Return all of the entries exactly as written.

[Version comparison data]

====================

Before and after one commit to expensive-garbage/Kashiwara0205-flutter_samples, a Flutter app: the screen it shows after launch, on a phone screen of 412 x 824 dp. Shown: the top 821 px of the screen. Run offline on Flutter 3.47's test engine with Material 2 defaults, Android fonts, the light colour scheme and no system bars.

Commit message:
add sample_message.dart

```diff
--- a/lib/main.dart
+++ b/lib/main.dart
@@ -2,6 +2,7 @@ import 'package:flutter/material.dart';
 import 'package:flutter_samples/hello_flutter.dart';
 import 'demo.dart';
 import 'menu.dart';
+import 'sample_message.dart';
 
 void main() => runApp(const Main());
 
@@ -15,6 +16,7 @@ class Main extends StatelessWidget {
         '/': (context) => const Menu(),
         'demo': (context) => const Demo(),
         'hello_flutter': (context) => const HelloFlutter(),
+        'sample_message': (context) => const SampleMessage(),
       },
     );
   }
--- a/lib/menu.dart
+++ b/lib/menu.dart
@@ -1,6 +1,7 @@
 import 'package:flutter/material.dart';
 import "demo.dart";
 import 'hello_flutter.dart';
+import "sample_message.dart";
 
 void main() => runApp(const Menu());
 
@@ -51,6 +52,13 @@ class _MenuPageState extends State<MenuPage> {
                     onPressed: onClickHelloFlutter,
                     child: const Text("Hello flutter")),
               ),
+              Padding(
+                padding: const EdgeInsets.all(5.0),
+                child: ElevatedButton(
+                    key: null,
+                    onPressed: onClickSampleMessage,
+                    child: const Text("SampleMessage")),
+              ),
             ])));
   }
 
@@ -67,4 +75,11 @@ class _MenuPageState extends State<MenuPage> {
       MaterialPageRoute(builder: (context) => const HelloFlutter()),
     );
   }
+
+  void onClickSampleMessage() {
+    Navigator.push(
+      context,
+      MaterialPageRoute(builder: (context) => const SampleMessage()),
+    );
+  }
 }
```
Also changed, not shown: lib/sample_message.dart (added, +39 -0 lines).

====================

**Exercise solution**
Before and after one commit to expensive-garbage/Kashiwara0205-flutter_samples, a Flutter app: the screen it shows after launch, on a phone screen of 412 x 824 dp. Shown: the top 821 px of the screen. Run offline on Flutter 3.47's test engine with Material 2 defaults, Android fonts, the light colour scheme and no system bars.

Commit message:
add sample_message.dart

```diff
--- a/lib/main.dart
+++ b/lib/main.dart
@@ -2,6 +2,7 @@ import 'package:flutter/material.dart';
 import 'package:flutter_samples/hello_flutter.dart';
 import 'demo.dart';
 import 'menu.dart';
+import 'sample_message.dart';
 
 void main() => runApp(const Main());
 
@@ -15,6 +16,7 @@ class Main extends StatelessWidget {
         '/': (context) => const Menu(),
         'demo': (context) => const Demo(),
         'hello_flutter': (context) => const HelloFlutter(),
+        'sample_message': (context) => const SampleMessage(),
       },
     );
   }
--- a/lib/menu.dart
+++ b/lib/menu.dart
@@ -1,6 +1,7 @@
 import 'package:flutter/material.dart';
 import "demo.dart";
 import 'hello_flutter.dart';
+import "sample_message.dart";
 
 void main() => runApp(const Menu());
 
@@ -51,6 +52,13 @@ class _MenuPageState extends State<MenuPage> {
                     onPressed: onClickHelloFlutter,
                     child: const Text("Hello flutter")),
               ),
+              Padding(
+                padding: const EdgeInsets.all(5.0),
+                child: ElevatedButton(
+                    key: null,
+                    onPressed: onClickSampleMessage,
+                    child: const Text("SampleMessage")),
+              ),
             ])));
   }
 
@@ -67,4 +75,11 @@ class _MenuPageState extends State<MenuPage> {
       MaterialPageRoute(builder: (context) => const HelloFlutter()),
     );
   }
+
+  void onClickSampleMessage() {
+    Navigator.push(
+      context,
+      MaterialPageRoute(builder: (context) => const SampleMessage()),
+    );
+  }
 }
```
Also changed, not shown: lib/sample_message.dart (added, +39 -0 lines).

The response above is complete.